The general rule for resume length is one page per 10 years of experience. It may be difficult to cram all of your relevant experience into one or two pages, but especially in the low-attention span era of today, a long resume will not be read over very closely. As Michael Scott, Regional Manager of Dunder Mifflin says, “K-I-S-S: Keep It Simple Stupid”. Keep your resume simple and to-the-point. It will show your employer that you have the ability to concisely portray the most important and relevant aspects of your job experience (and that you don’t’ think so highly of yourself that you can’t possibly skip one).
This seems like a no-brainer. Perhaps such a no-brainer that folks forget to manually proofread, because a 2013 CareerBuilder survey discovered that over half of resumes have typos – 58% to be exact. As the sign on my freshman year English teacher’s wall said “Dew nut reel eye on spill chick fore tie pose”.
This is the number 1 no-no. Say you lie about your job experience or college degree and land the job. You work your way up through the company, ten years later, you’re up for a big promotion. Then some information comes out that you didn’t actually graduate from Ohio State – in fact, you dropped out during your last semester. Not only are you not getting that promotion, you could be getting fired. This seriously happens, and it’s not worth it in the long run. Not only will you lose your job, but the fact will follow you around for the rest of your life. Especially in the internet age, it’s easy to get caught, so just don’t do it.
Many companies have strict confidentiality agreements when it comes to sharing client names. Trying to detail a client you’ve worked with, but leaving out the name in your resume, is still not of benefit to you, especially if it’s glaringly obvious who the client is. This displays a desire for self-advancement that far exceeds desire to respect your employer’s privacy and confidentiality agreement. If you’re willing to reveal your former employer’s secrets, what’s to keep you from doing it once your time is up at the job you’re applying for?
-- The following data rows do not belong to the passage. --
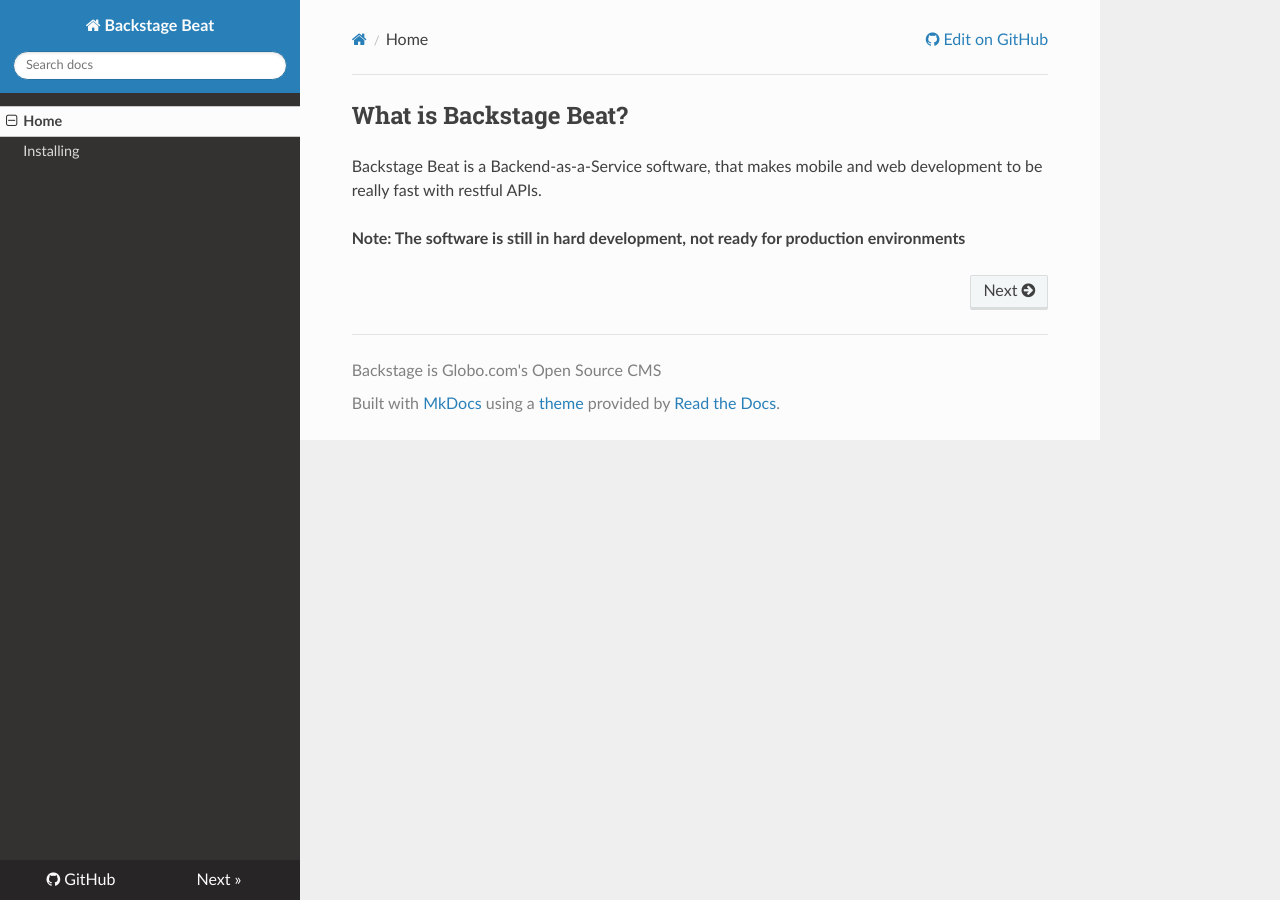
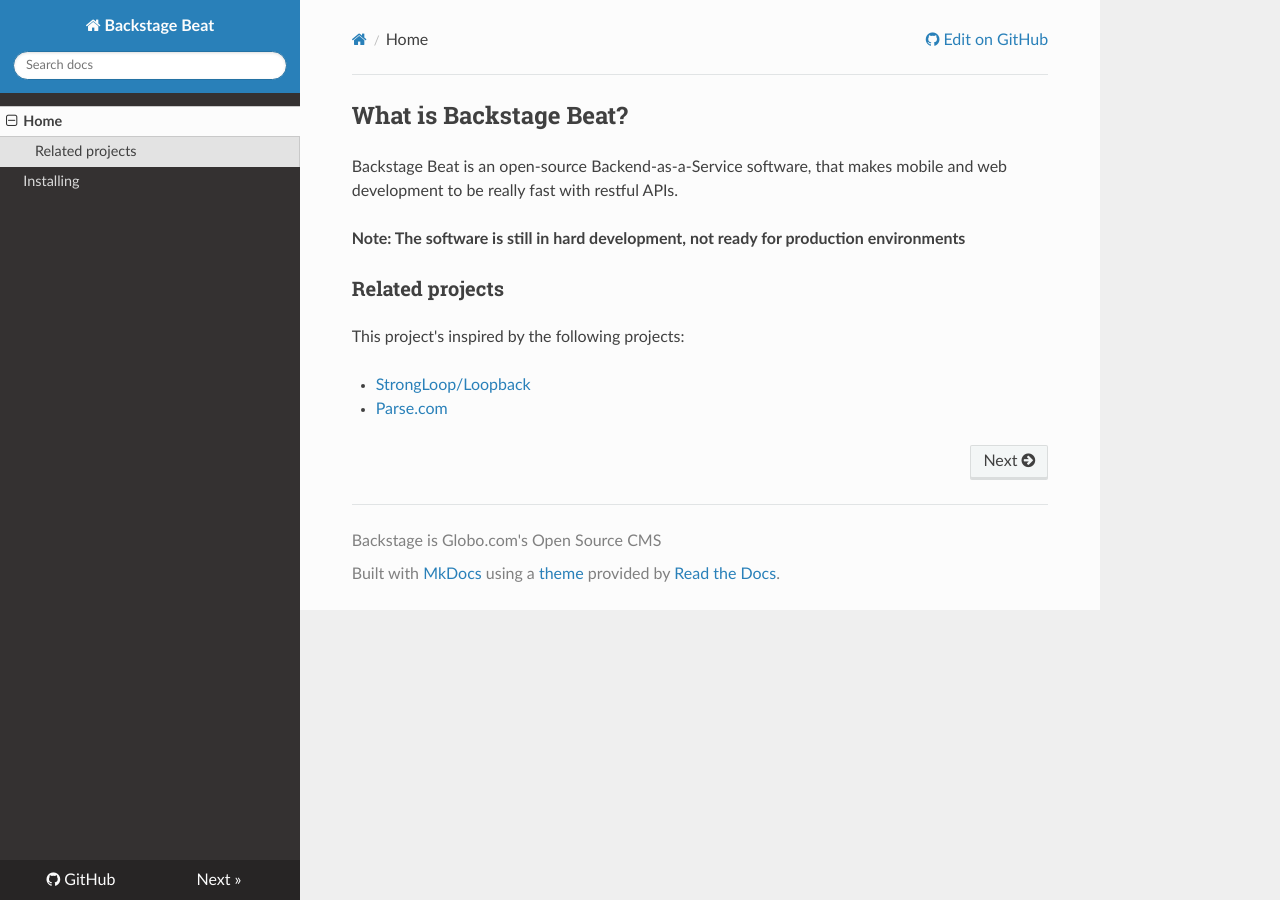
Before and after one commit to globo-backstage/beat, an MkDocs documentation site: the page built from docs/index.md, in a window 1280 px wide. Built offline with MkDocs 1.6.1, drawn with Linux system fonts in a browser that asks for light colours; nearby versions of some CDN libraries.

Commit message:
Add related projects
Signed-off-by: Wilson Júnior <wilsonpjunior@gmail.com>

```diff
--- a/docs/index.md
+++ b/docs/index.md
@@ -1,5 +1,11 @@
 ## What is Backstage Beat?
 
-Backstage Beat is a Backend-as-a-Service software, that makes mobile and web development to be really fast with restful APIs.
+Backstage Beat is an open-source Backend-as-a-Service software, that makes mobile and web development to be really fast with restful APIs.
 
 **Note: The software is still in hard development, not ready for production environments**
+
+### Related projects
+This project's inspired by the following projects:
+
+* [StrongLoop/Loopback](https://github.com/strongloop/loopback)
+* [Parse.com](http://parse.com/)
```
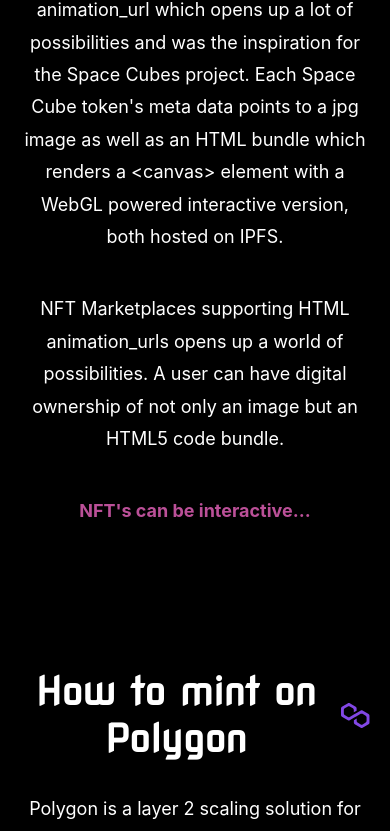
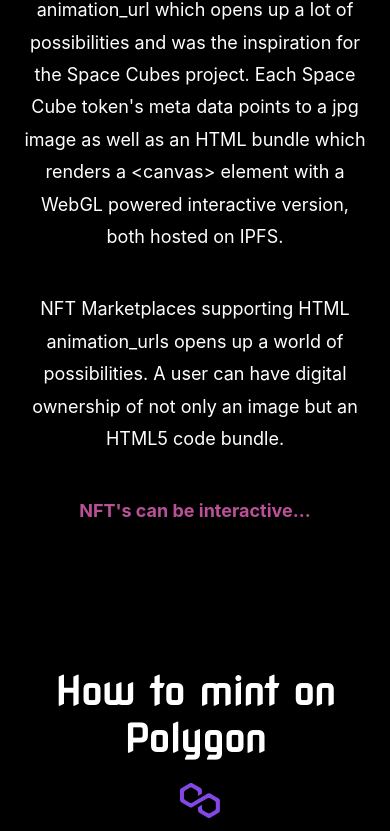
Before and after one commit to chambaz/space-cubes, a Next.js app: page / in a window 390 px wide. Shown: the part 1154-1985 px from the top of the page. Built offline with nearby package versions, Linux system fonts and the light colour scheme.

Commit message:
Responsive styles for polygon info section

```diff
--- a/styles/Home.module.css
+++ b/styles/Home.module.css
@@ -111,11 +111,26 @@
 
 .subTitle {
   display: flex;
+  flex-direction: column;
   justify-content: center;
   align-items: center;
   font-size: 38px;
   line-height: 1.25;
   margin: 0 0 30px;
+}
+
+.subTitle svg {
+  margin: 20px 0 0 10px;
+}
+
+@media (min-width: 768px) {
+  .subTitle {
+    flex-direction: row;
+  }
+
+  .subTitle svg {
+    margin: 0 0 0 10px;
+  }
 }
 
 .description {
```
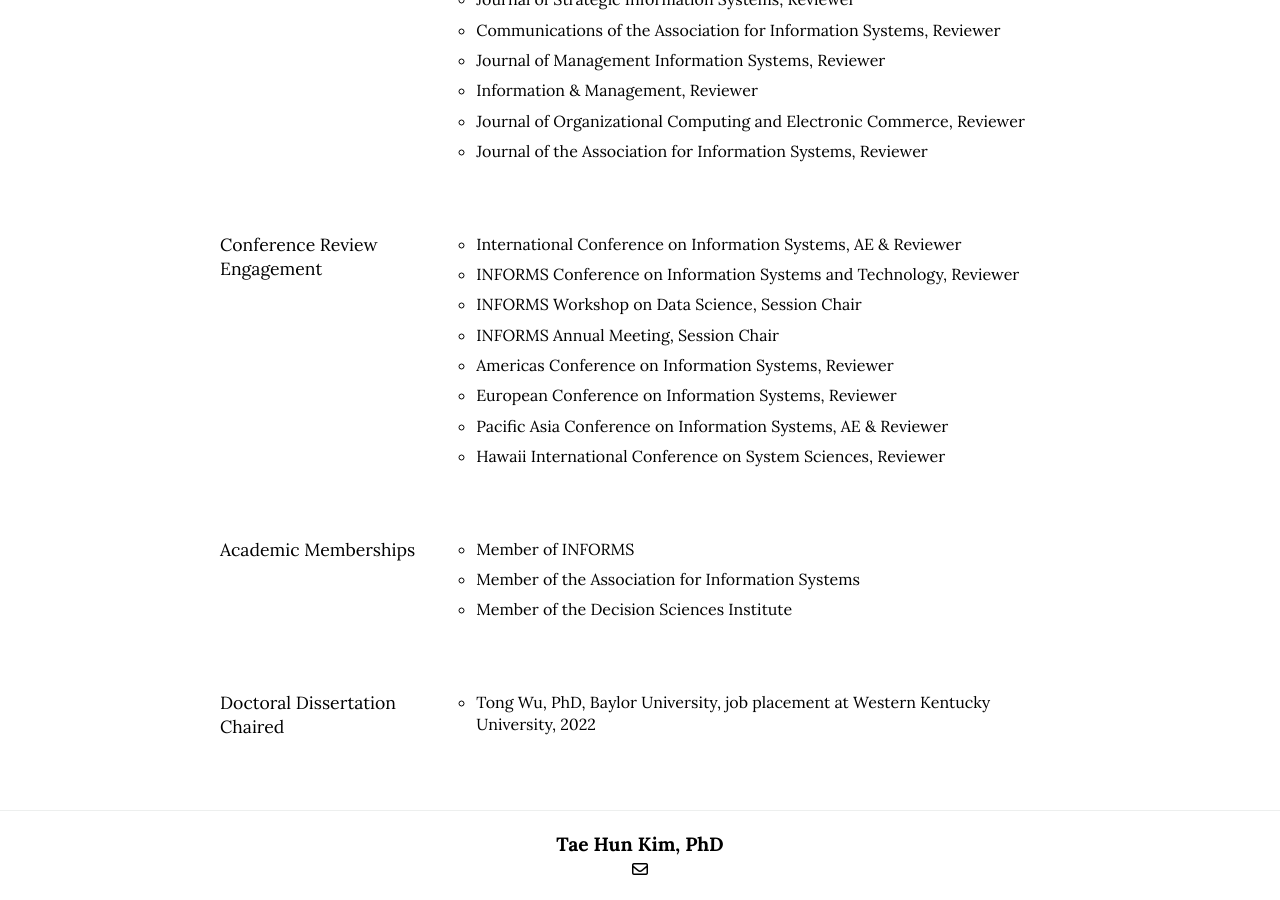
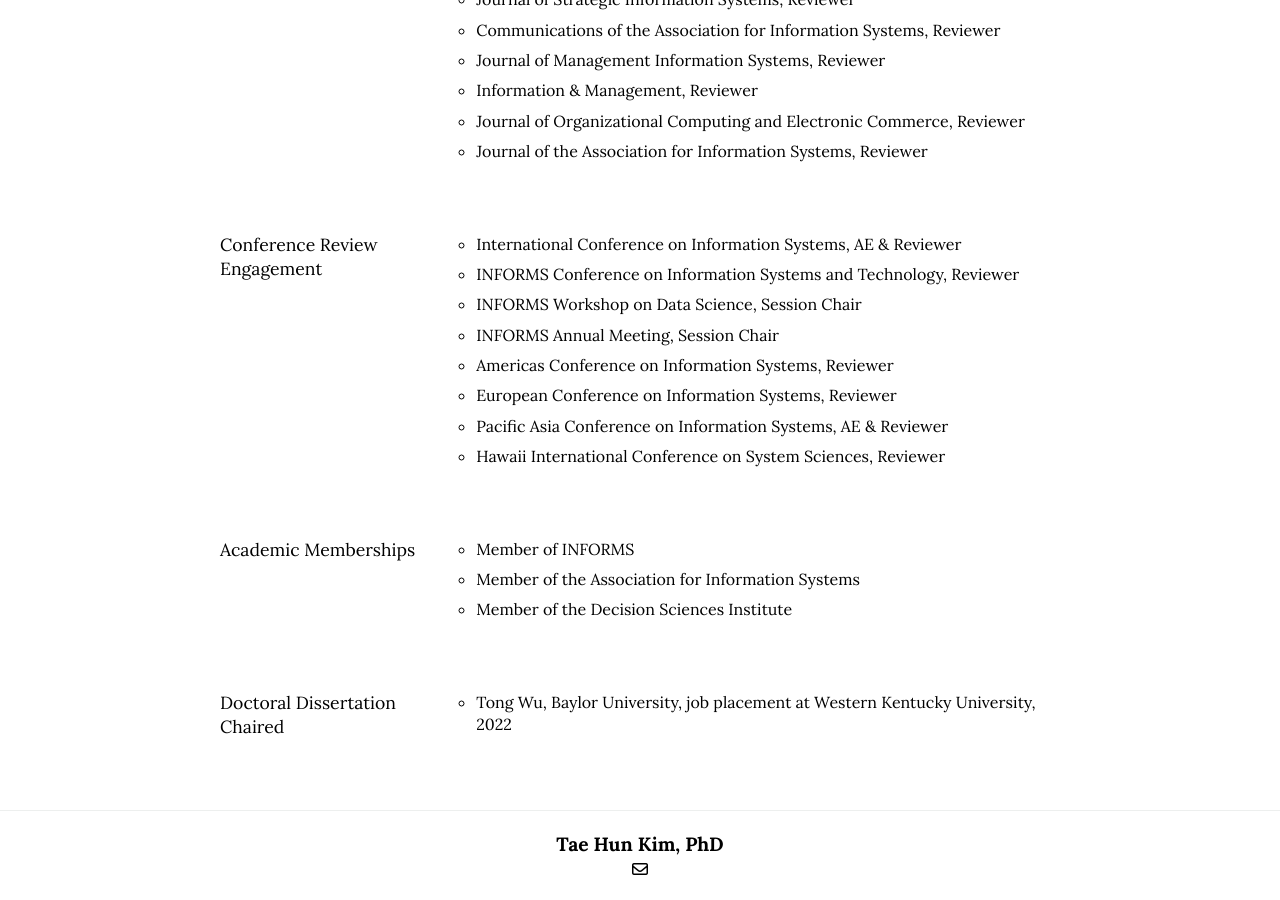
Before and after one commit to istaehun/taehun, a Jekyll site: the page built from engagement.html, in a window 1280 px wide and 900 px high, scrolled down 2577 px. Built offline with Jekyll 4.4.1, drawn with Linux system fonts in a browser that asks for light colours; nearby versions of some CDN libraries.

Commit message:
Update engagement.yml

```diff
--- a/_data/engagement.yml
+++ b/_data/engagement.yml
@@ -78,4 +78,4 @@
   -
     title: Doctoral Dissertation Chaired
     list:
-      - "Tong Wu, PhD, Baylor University, job placement at Western Kentucky University, 2022"
+      - "Tong Wu, Baylor University, job placement at Western Kentucky University, 2022"
```
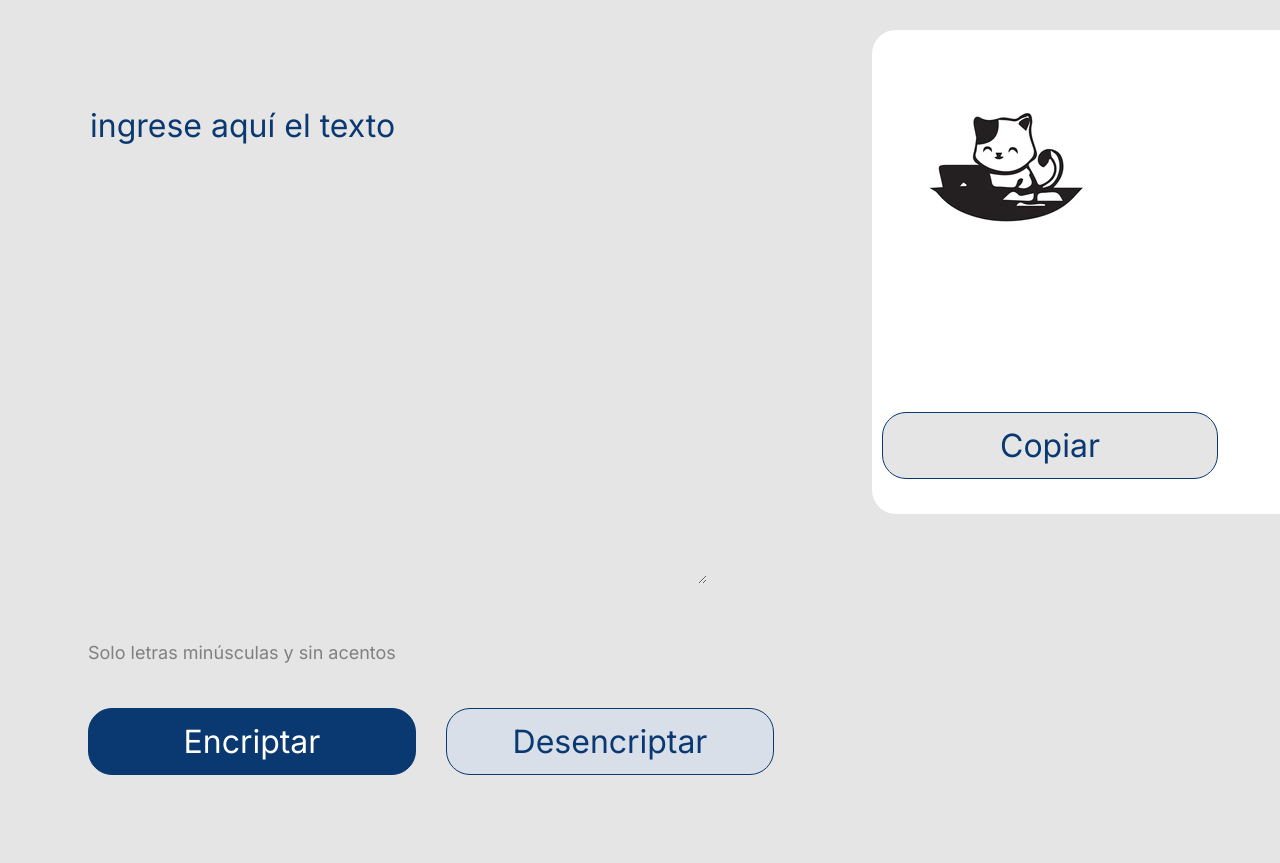
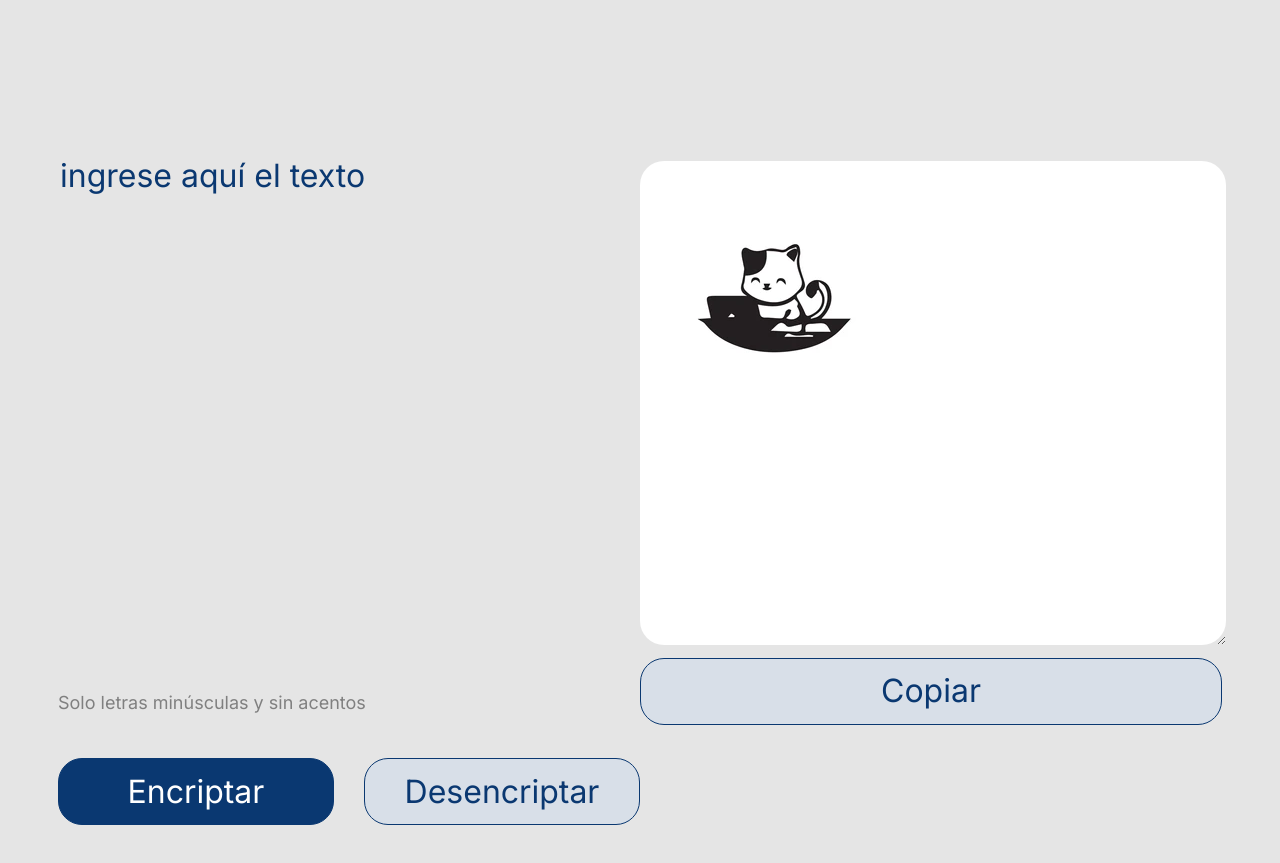
Before and after one commit to Solkaoz/practica-encriptar, a plain HTML site: page index.html in a window 1280 px wide. Shown: the part 147-1010 px from the top of the page. Before the commit the page ends 972 px from the top, so only its background shows below. Drawn offline with Linux system fonts and the light colour scheme.

Commit message:
14:56 cambio

```diff
--- a/index.html
+++ b/index.html
@@ -13,8 +13,9 @@
     <header>
         <img src="imagenes/Logo2.png" alt="logo gato" class="logo">
     </header>
-    <main>
-        <section>
+
+    <div class="main" style="display: flex;padding: 50px;">
+        <div style="width: 50%; margin: auto;">
             <textarea class="text-area" cols="30" rows="10" placeholder="Ingrese aquí el texto"></textarea>
             <div>
                 <h6 class="informacion">Solo letras minúsculas y sin acentos</h6>
@@ -23,15 +24,16 @@
                 <button class="btn-encriptar" onclick="btnEncriptar()">Encriptar</button>
                 <button class="btn-desencriptar" onclick="btnDesencriptar()">Desencriptar</button>
             </div>
-        </section>
-        <section>
+        </div>
+        <div style="width: 50%; margin: auto;">
+            <div style="width: 100%;margin:auto;">
                 <textarea class="mensaje" id="texto-a-copiar" cols="20" rows="10"></textarea>
-                <div>
-                    <button class="copiar" onclick="copiarTexto()">Copiar</button>
-                </div>
-
-        </section>
-    </main>
+            </div>
+            <div style="width: 100%;margin:auto;">
+                <button class="copiar" onclick="copiarTexto()">Copiar</button>
+            </div>
+        </div>
+    </div>
     <script src="apptext.js"></script>
 </body>
 </html>
--- a/style.css
+++ b/style.css
@@ -14,8 +14,8 @@
 
 main{
     display: flex;
+    padding: 50px;
     margin-bottom: 50px;
-    margin-left: 80px;
 }
 
 .text-area{
@@ -37,10 +37,7 @@ main{
     border: none;
     border-radius: 24px;
     color: #0A3871;
-    margin-left: 98px;
-    margin-top: 20px;
-    padding-left: 20px;
-    position: fixed;
+    width: 100%;
 }
 
 .mensaje:focus{
@@ -76,13 +73,18 @@ main{
 .copiar{
     border: 1px solid #0A3871;
     border-radius: 24px;
+    background-color: #d8dfe8;
     color: #0A3871;
     cursor: pointer;
     height: 67px;
-    margin-left: 108px;
-    margin-top: 402px;
-    position: absolute;
-    width: 336px;
+    width: 100%;
+    margin: auto;
+    transition: 0.5ms;
+}
+
+.copiar:hover {
+    background-color: #0A3871;
+    color:  #d8dfe8;
 }
 
 .informacion{
```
The top priority for you in terms of formatting and layout should be readability. Unless you’re trying to land a job as a graphic designer, you need not spend a whole bunch of time coming up with a creative and unique page layout. All you need to concern yourself with is that your name and contact information is at the top of each page, spacing between lines and columns is consistent, and there’s no variation of fonts throughout the document (heading sizes, bold, italic, underline notwithstanding). If you’re emailing the resume, make sure you send as a PDF so that none of that formatting you worked on gets lost between media.